**Instructions to follow**
Could you write out the records exactly as they are given?

**Information**
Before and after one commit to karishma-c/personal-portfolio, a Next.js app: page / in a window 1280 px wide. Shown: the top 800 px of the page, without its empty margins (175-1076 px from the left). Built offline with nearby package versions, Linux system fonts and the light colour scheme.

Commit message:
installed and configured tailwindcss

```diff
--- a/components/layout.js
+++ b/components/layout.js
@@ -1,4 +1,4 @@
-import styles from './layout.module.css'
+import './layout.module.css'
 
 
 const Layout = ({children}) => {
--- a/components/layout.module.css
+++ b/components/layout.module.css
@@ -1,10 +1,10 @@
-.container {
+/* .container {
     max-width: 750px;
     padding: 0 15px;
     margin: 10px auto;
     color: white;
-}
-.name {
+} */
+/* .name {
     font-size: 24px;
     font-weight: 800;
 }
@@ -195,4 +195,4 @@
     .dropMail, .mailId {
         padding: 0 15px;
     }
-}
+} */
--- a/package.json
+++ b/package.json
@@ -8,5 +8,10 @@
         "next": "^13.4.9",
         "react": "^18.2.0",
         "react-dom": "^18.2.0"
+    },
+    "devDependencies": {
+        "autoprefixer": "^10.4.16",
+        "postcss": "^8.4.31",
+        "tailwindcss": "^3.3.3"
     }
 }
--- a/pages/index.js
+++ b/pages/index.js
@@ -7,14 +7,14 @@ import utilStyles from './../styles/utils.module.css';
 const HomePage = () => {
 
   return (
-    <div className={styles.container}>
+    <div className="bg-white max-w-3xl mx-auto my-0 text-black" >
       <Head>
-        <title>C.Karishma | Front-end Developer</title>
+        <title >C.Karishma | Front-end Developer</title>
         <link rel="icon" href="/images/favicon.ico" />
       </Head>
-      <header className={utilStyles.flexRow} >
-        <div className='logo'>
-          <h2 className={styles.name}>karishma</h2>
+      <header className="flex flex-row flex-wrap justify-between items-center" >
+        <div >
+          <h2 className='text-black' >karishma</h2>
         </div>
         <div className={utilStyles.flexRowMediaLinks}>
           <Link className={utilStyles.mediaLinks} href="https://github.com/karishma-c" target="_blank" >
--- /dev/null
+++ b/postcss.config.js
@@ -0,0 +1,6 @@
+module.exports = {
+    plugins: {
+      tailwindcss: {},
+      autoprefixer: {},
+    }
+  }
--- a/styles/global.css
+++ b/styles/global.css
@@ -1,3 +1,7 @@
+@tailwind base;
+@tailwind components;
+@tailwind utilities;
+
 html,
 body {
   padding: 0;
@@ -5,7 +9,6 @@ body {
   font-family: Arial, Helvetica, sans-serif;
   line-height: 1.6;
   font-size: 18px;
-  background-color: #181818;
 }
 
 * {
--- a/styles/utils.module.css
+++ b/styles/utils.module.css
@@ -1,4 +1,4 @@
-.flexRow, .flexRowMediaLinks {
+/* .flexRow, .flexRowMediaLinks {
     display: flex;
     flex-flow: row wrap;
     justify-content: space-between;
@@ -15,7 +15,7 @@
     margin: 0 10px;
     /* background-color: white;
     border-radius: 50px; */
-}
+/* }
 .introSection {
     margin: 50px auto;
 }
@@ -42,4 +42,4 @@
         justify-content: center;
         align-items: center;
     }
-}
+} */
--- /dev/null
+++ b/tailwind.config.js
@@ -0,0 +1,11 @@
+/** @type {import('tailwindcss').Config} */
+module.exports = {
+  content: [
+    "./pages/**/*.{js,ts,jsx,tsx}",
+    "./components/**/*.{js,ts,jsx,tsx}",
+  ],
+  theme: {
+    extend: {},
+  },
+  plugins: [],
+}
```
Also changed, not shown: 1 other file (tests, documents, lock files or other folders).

**Completed task**
Before and after one commit to karishma-c/personal-portfolio, a Next.js app: page / in a window 1280 px wide. Shown: the top 800 px of the page, without its empty margins (175-1076 px from the left). Built offline with nearby package versions, Linux system fonts and the light colour scheme.

Commit message:
installed and configured tailwindcss

```diff
--- a/components/layout.js
+++ b/components/layout.js
@@ -1,4 +1,4 @@
-import styles from './layout.module.css'
+import './layout.module.css'
 
 
 const Layout = ({children}) => {
--- a/components/layout.module.css
+++ b/components/layout.module.css
@@ -1,10 +1,10 @@
-.container {
+/* .container {
     max-width: 750px;
     padding: 0 15px;
     margin: 10px auto;
     color: white;
-}
-.name {
+} */
+/* .name {
     font-size: 24px;
     font-weight: 800;
 }
@@ -195,4 +195,4 @@
     .dropMail, .mailId {
         padding: 0 15px;
     }
-}
+} */
--- a/package.json
+++ b/package.json
@@ -8,5 +8,10 @@
         "next": "^13.4.9",
         "react": "^18.2.0",
         "react-dom": "^18.2.0"
+    },
+    "devDependencies": {
+        "autoprefixer": "^10.4.16",
+        "postcss": "^8.4.31",
+        "tailwindcss": "^3.3.3"
     }
 }
--- a/pages/index.js
+++ b/pages/index.js
@@ -7,14 +7,14 @@ import utilStyles from './../styles/utils.module.css';
 const HomePage = () => {
 
   return (
-    <div className={styles.container}>
+    <div className="bg-white max-w-3xl mx-auto my-0 text-black" >
       <Head>
-        <title>C.Karishma | Front-end Developer</title>
+        <title >C.Karishma | Front-end Developer</title>
         <link rel="icon" href="/images/favicon.ico" />
       </Head>
-      <header className={utilStyles.flexRow} >
-        <div className='logo'>
-          <h2 className={styles.name}>karishma</h2>
+      <header className="flex flex-row flex-wrap justify-between items-center" >
+        <div >
+          <h2 className='text-black' >karishma</h2>
         </div>
         <div className={utilStyles.flexRowMediaLinks}>
           <Link className={utilStyles.mediaLinks} href="https://github.com/karishma-c" target="_blank" >
--- /dev/null
+++ b/postcss.config.js
@@ -0,0 +1,6 @@
+module.exports = {
+    plugins: {
+      tailwindcss: {},
+      autoprefixer: {},
+    }
+  }
--- a/styles/global.css
+++ b/styles/global.css
@@ -1,3 +1,7 @@
+@tailwind base;
+@tailwind components;
+@tailwind utilities;
+
 html,
 body {
   padding: 0;
@@ -5,7 +9,6 @@ body {
   font-family: Arial, Helvetica, sans-serif;
   line-height: 1.6;
   font-size: 18px;
-  background-color: #181818;
 }
 
 * {
--- a/styles/utils.module.css
+++ b/styles/utils.module.css
@@ -1,4 +1,4 @@
-.flexRow, .flexRowMediaLinks {
+/* .flexRow, .flexRowMediaLinks {
     display: flex;
     flex-flow: row wrap;
     justify-content: space-between;
@@ -15,7 +15,7 @@
     margin: 0 10px;
     /* background-color: white;
     border-radius: 50px; */
-}
+/* }
 .introSection {
     margin: 50px auto;
 }
@@ -42,4 +42,4 @@
         justify-content: center;
         align-items: center;
     }
-}
+} */
--- /dev/null
+++ b/tailwind.config.js
@@ -0,0 +1,11 @@
+/** @type {import('tailwindcss').Config} */
+module.exports = {
+  content: [
+    "./pages/**/*.{js,ts,jsx,tsx}",
+    "./components/**/*.{js,ts,jsx,tsx}",
+  ],
+  theme: {
+    extend: {},
+  },
+  plugins: [],
+}
```
Also changed, not shown: 1 other file (tests, documents, lock files or other folders).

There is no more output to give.